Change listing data
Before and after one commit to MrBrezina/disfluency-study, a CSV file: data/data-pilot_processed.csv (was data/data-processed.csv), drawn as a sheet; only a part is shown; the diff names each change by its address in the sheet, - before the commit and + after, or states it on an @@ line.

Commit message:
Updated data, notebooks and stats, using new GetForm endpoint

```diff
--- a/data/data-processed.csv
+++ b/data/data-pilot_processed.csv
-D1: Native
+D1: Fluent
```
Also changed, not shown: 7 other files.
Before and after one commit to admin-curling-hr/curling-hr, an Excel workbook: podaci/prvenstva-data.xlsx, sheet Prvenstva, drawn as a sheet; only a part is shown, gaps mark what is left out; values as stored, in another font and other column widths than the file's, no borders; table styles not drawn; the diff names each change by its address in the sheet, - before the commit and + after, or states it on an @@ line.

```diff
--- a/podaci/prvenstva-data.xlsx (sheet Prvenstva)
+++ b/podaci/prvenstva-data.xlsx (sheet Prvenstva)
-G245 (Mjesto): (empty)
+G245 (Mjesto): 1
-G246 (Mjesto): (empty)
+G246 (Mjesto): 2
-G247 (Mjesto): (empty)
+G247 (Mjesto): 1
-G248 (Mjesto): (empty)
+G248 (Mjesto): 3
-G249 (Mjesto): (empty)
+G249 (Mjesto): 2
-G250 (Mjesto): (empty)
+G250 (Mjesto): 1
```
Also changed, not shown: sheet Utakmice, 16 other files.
* * *
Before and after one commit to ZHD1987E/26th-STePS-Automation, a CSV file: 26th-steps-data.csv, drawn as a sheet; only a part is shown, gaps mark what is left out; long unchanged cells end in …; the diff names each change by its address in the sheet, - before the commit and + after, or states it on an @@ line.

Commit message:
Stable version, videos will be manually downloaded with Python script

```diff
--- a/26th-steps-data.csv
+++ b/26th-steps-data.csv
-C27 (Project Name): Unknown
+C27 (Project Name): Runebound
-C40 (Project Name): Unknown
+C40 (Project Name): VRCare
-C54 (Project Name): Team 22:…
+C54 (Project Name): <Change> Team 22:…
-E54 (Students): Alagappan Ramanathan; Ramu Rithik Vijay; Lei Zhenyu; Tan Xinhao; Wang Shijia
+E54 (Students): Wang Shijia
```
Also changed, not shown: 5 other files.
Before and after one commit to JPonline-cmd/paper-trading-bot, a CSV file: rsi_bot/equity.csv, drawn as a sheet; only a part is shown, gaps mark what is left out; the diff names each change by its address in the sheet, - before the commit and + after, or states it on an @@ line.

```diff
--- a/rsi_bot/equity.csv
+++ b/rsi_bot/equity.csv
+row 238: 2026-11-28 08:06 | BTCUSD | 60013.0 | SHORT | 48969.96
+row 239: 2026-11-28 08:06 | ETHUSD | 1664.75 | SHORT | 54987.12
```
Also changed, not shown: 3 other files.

- The problem: In the entries above, one line contains "Before and after one commit to MrBrezina/disfluency-study, a" and another contains "Also changed, not shown: 7 other files.". Reproduce exactly those two lines and the lines between them, nothing else.

- Written solution:
Before and after one commit to MrBrezina/disfluency-study, a CSV file: data/data-pilot_processed.csv (was data/data-processed.csv), drawn as a sheet; only a part is shown; the diff names each change by its address in the sheet, - before the commit and + after, or states it on an @@ line.

Commit message:
Updated data, notebooks and stats, using new GetForm endpoint

```diff
--- a/data/data-processed.csv
+++ b/data/data-pilot_processed.csv
-D1: Native
+D1: Fluent
```
Also changed, not shown: 7 other files.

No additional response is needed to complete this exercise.